You'll lose more money than buying a high end BMW and selling it on used.
To be a little pedantic here, surely it either is or isn't an SLR, and if it doesn't have a reflex mirror then it isn't an SLR! It's kind of in the name!
So called Photographers...
"Although this new Samsung is capable of handling massive RAW files (25MB) I could not test the quality of these as the NX10’s RAW files are not yet compatible with Photoshop and Lightroom and shamefully Samsung’s own RAW workflow software is only compatible with Windows and I, like millions of others photographers, use a Mac. Iridient Digital's RAW Developer does allow Mac users access to NX10 RAW files but at a cost of £89" 89 quid is not a lot to pay. I take it your copy of photoshop is pirate then ?. Millions of mac owning photographers ? Not here m8. And lastly pixel density was never the root cause of noise, why do so many twats think it is ?? Thats why small sensor cameras like the finepix F30 leave this for dead at 800 ISO.

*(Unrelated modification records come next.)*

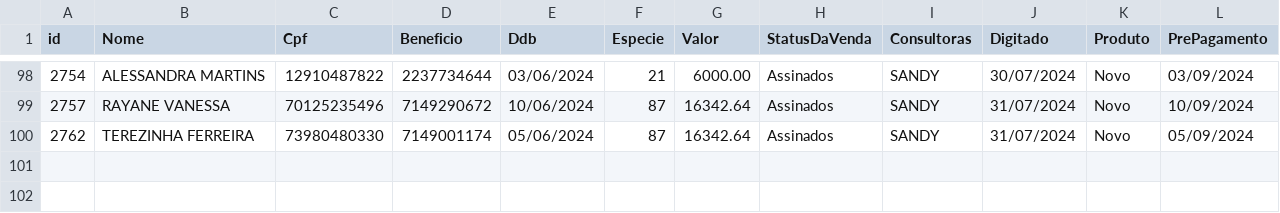
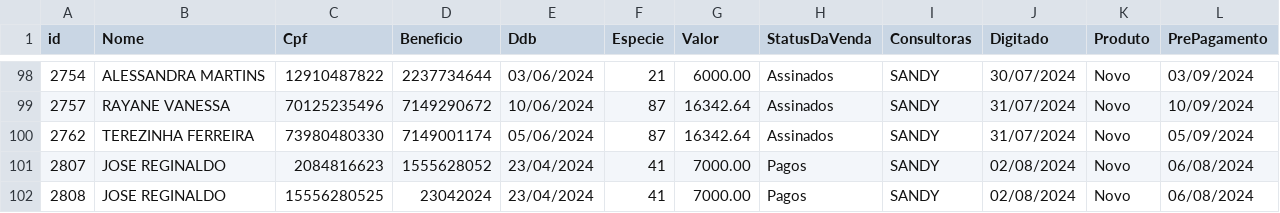
Before and after one commit to sousas2ds/clientes, a CSV file: clientes-sandy.csv, drawn as a sheet; only a part is shown, gaps mark what is left out.

Commit message:
Atualizando clientes-sandy.csv

```diff
--- a/clientes-sandy.csv
+++ b/clientes-sandy.csv
@@ -100 +100,3 @@ id;Nome;Cpf;Beneficio;Ddb;Especie;Valor;StatusDaVenda;Consultoras;Digitado;Produ
 2762;TEREZINHA FERREIRA;73980480330;7149001174;05/06/2024;87;16342.64;Assinados;SANDY;31/07/2024;Novo;05/09/2024
+2807;JOSE REGINALDO;2084816623;1555628052;23/04/2024;41;7000.00;Pagos;SANDY;02/08/2024;Novo;06/08/2024
+2808;JOSE REGINALDO;15556280525;23042024;23/04/2024;41;7000.00;Pagos;SANDY;02/08/2024;Novo;06/08/2024
```
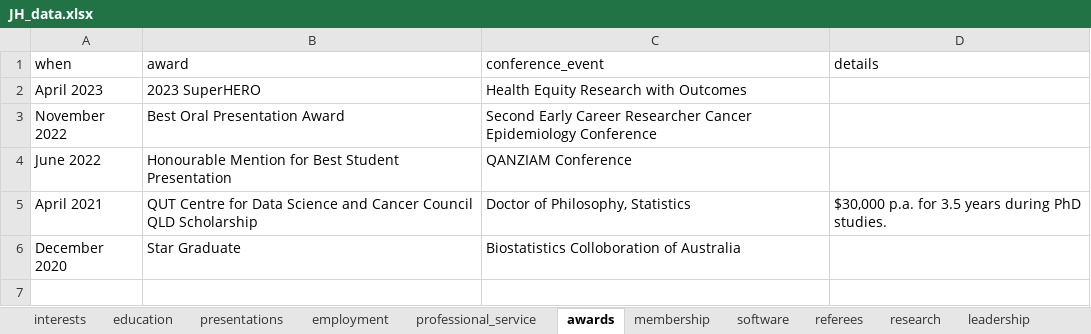
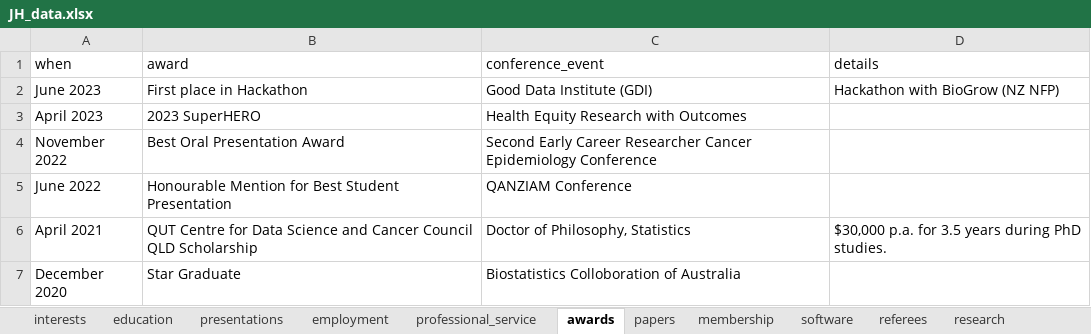
Before and after one commit to JamieHogg-depo/cv_rmarkdown, an Excel workbook: JH_data.xlsx, sheet awards, drawn as a sheet; values as stored, in another font and other column widths than the file's, no borders; the diff names each change by its address in the sheet, - before the commit and + after, or states it on an @@ line.

```diff
--- a/JH_data.xlsx (sheet awards)
+++ b/JH_data.xlsx (sheet awards)
+sheet tab: papers
+row 2: June 2023 | First place in Hackathon | Good Data Institute (GDI) | Hackathon with BioGrow (NZ NFP)
```
Also changed, not shown: sheet employment, sheet software, sheet professional_service, sheet presentations, 2 other files.
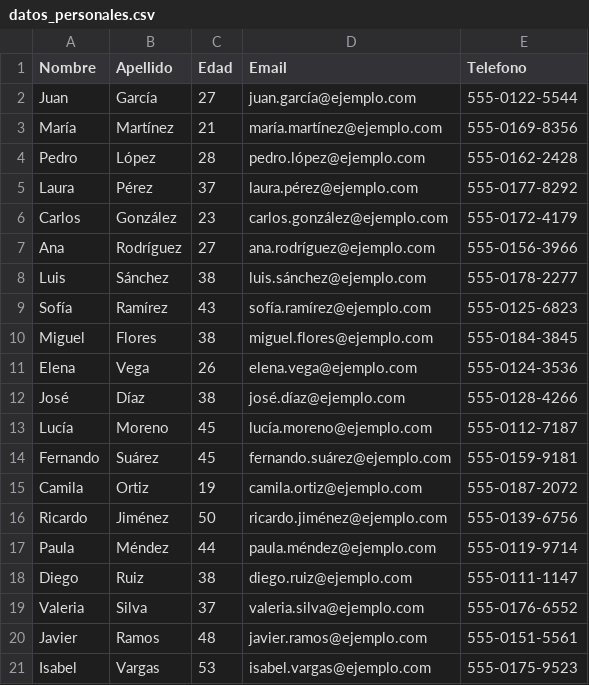
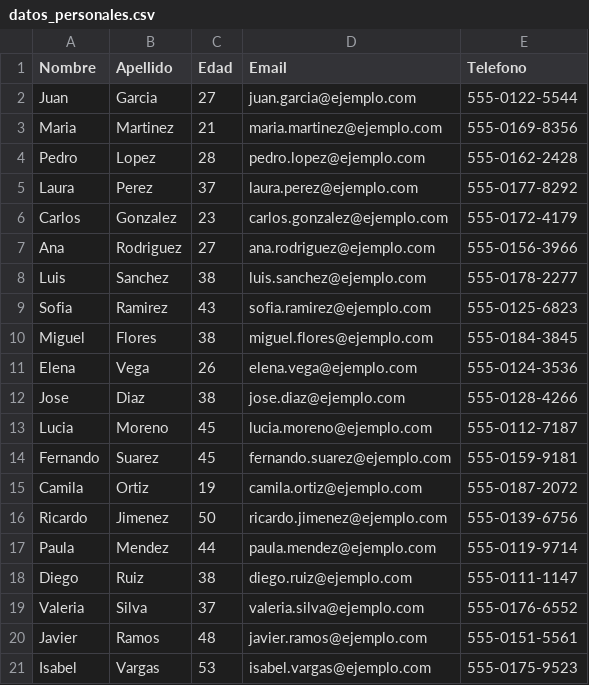
Before and after one commit to Bren1102/POO, a CSV file: datos_personales.csv, drawn as a sheet.

```diff
--- a/datos_personales.csv
+++ b/datos_personales.csv
@@ -1,18 +1,18 @@
 Nombre,Apellido,Edad,Email,Telefono
-Juan,García,27,juan.garcía@ejemplo.com,555-0122-5544
-María,Martínez,21,maría.martínez@ejemplo.com,555-0169-8356
-Pedro,López,28,pedro.lópez@ejemplo.com,555-0162-2428
-Laura,Pérez,37,laura.pérez@ejemplo.com,555-0177-8292
-Carlos,González,23,carlos.gonzález@ejemplo.com,555-0172-4179
-Ana,Rodríguez,27,ana.rodríguez@ejemplo.com,555-0156-3966
-Luis,Sánchez,38,luis.sánchez@ejemplo.com,555-0178-2277
-Sofía,Ramírez,43,sofía.ramírez@ejemplo.com,555-0125-6823
+Juan,Garcia,27,juan.garcia@ejemplo.com,555-0122-5544
+Maria,Martinez,21,maria.martinez@ejemplo.com,555-0169-8356
+Pedro,Lopez,28,pedro.lopez@ejemplo.com,555-0162-2428
+Laura,Perez,37,laura.perez@ejemplo.com,555-0177-8292
+Carlos,Gonzalez,23,carlos.gonzalez@ejemplo.com,555-0172-4179
+Ana,Rodriguez,27,ana.rodriguez@ejemplo.com,555-0156-3966
+Luis,Sanchez,38,luis.sanchez@ejemplo.com,555-0178-2277
+Sofia,Ramirez,43,sofia.ramirez@ejemplo.com,555-0125-6823
 Miguel,Flores,38,miguel.flores@ejemplo.com,555-0184-3845
 Elena,Vega,26,elena.vega@ejemplo.com,555-0124-3536
-José,Díaz,38,josé.díaz@ejemplo.com,555-0128-4266
-Lucía,Moreno,45,lucía.moreno@ejemplo.com,555-0112-7187
-Fernando,Suárez,45,fernando.suárez@ejemplo.com,555-0159-9181
+Jose,Diaz,38,jose.diaz@ejemplo.com,555-0128-4266
+Lucia,Moreno,45,lucia.moreno@ejemplo.com,555-0112-7187
+Fernando,Suarez,45,fernando.suarez@ejemplo.com,555-0159-9181
 Camila,Ortiz,19,camila.ortiz@ejemplo.com,555-0187-2072
-Ricardo,Jiménez,50,ricardo.jiménez@ejemplo.com,555-0139-6756
-Paula,Méndez,44,paula.méndez@ejemplo.com,555-0119-9714
+Ricardo,Jimenez,50,ricardo.jimenez@ejemplo.com,555-0139-6756
+Paula,Mendez,44,paula.mendez@ejemplo.com,555-0119-9714
 Diego,Ruiz,38,diego.ruiz@ejemplo.com,555-0111-1147
```
Also changed, not shown: 2 other files.
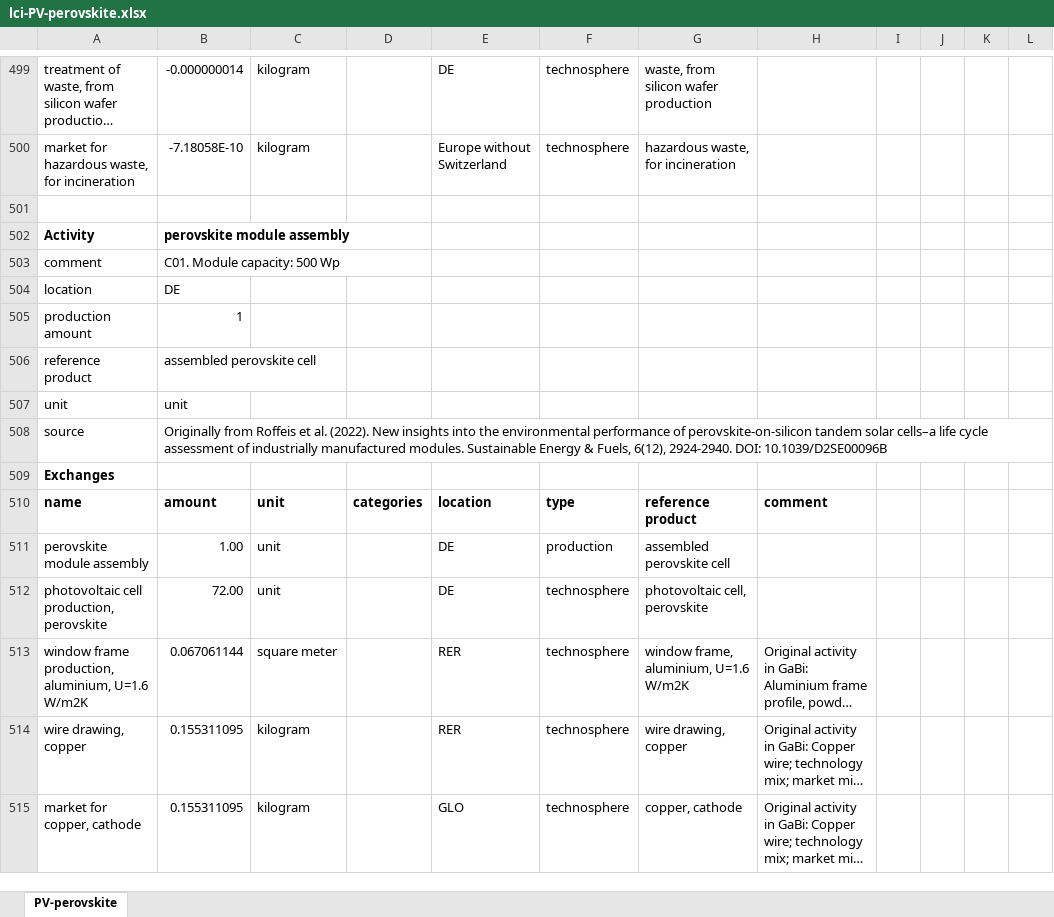
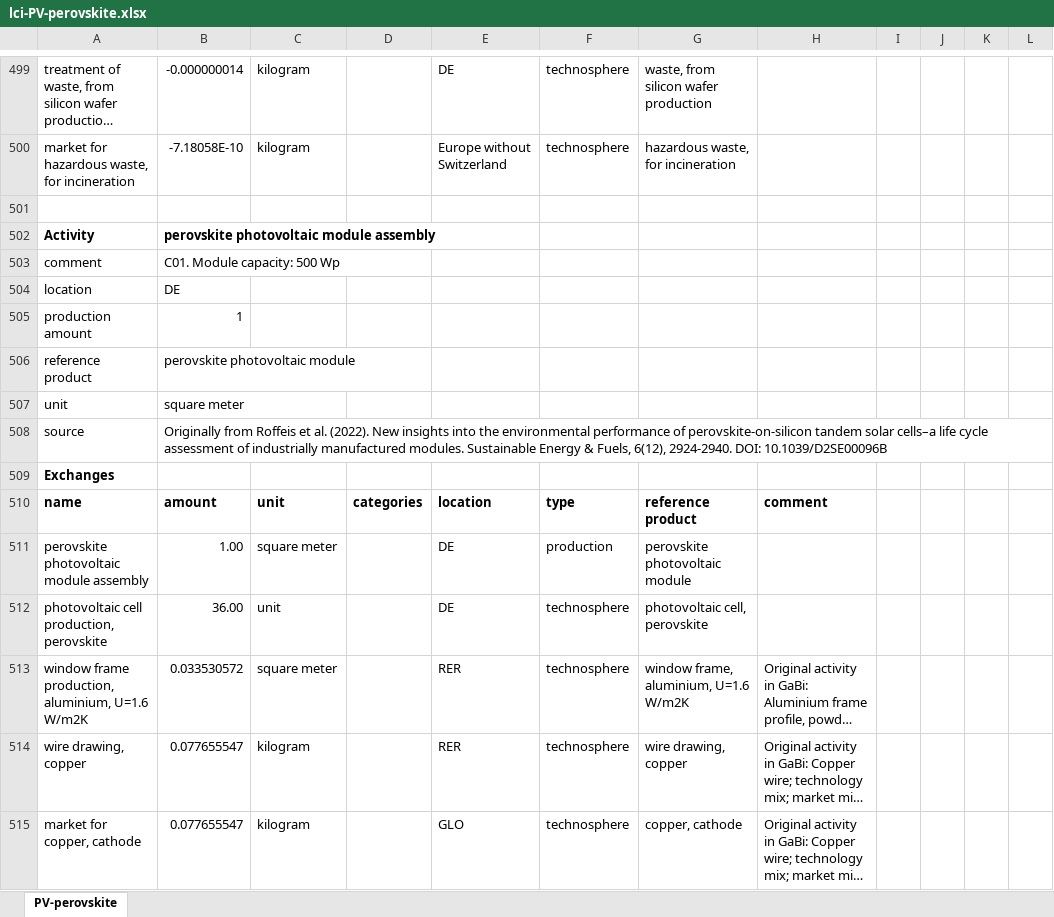
Before and after one commit to romainsacchi/rmnd-lca, an Excel workbook: premise/data/additional_inventories/lci-PV-perovskite.xlsx, sheet PV-perovskite, drawn as a sheet; only a part is shown, gaps mark what is left out; long unchanged cells end in …; values as stored, in another font and other column widths than the file's, no borders; the diff covers the shown part only; the diff names each change by its address in the sheet, - before the commit and + after, or states it on an @@ line.

```diff
--- a/premise/data/additional_inventories/lci-PV-perovskite.xlsx (sheet PV-perovskite)
+++ b/premise/data/additional_inventories/lci-PV-perovskite.xlsx (sheet PV-perovskite)
-B502: perovskite module assembly
+B502: perovskite photovoltaic module assembly
-B506: assembled perovskite cell
+B506: perovskite photovoltaic module
-B507: unit
+B507: square meter
-A511: perovskite module assembly
+A511: perovskite photovoltaic module assembly
-C511: unit
+C511: square meter
-G511: assembled perovskite cell
+G511: perovskite photovoltaic module
-B512: 72.00
+B512: 36.00
-B513: 0.067061144
+B513: 0.033530572
-B514:B515: 0.155311095
+B514:B515: 0.077655547
```
Also changed, not shown: 1 added row, 1 removed row and 27 edited cells elsewhere in this sheet, premise/data/additional_inventories/lci-PV-GaAs.xlsx, premise/data/additional_inventories/lci-hydrogen-electrolysis.xlsx, 9 other files.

80% yes? For that sort of money you can get a proper Nikon or Canon DSLR system that will outperform this in every single catagory. How does this deserve 80%?
3FPS: good, but with focussing between shots?
Does the quoted 3FPS include focussing between shots?
A great advantage of DLSR is that you can compose and auto-focus the next shot while the previous photo data is being read off the sensor, thanks to the separate AF sensor and mirror. This is a must for action shots.
What does this EVIL do? Do you have to wait for the previous photo data to be clocked off before you can compose and auto-focus? If so, run a mile! If not, EVIL will quickly displace real DLSR.
- Geek's Guide to Britain INSIDE GCHQ: Welcome to Cheltenham's cottage industry
- 'Catastrophic failure' of 3D-printed gun in Oz Police test
- Game Theory Is the next-gen console war already One?
- Apple cored: Samsung sells 10 million Galaxy S4 in a month
- BBC suspends CTO after it wastes £100m on doomed IT system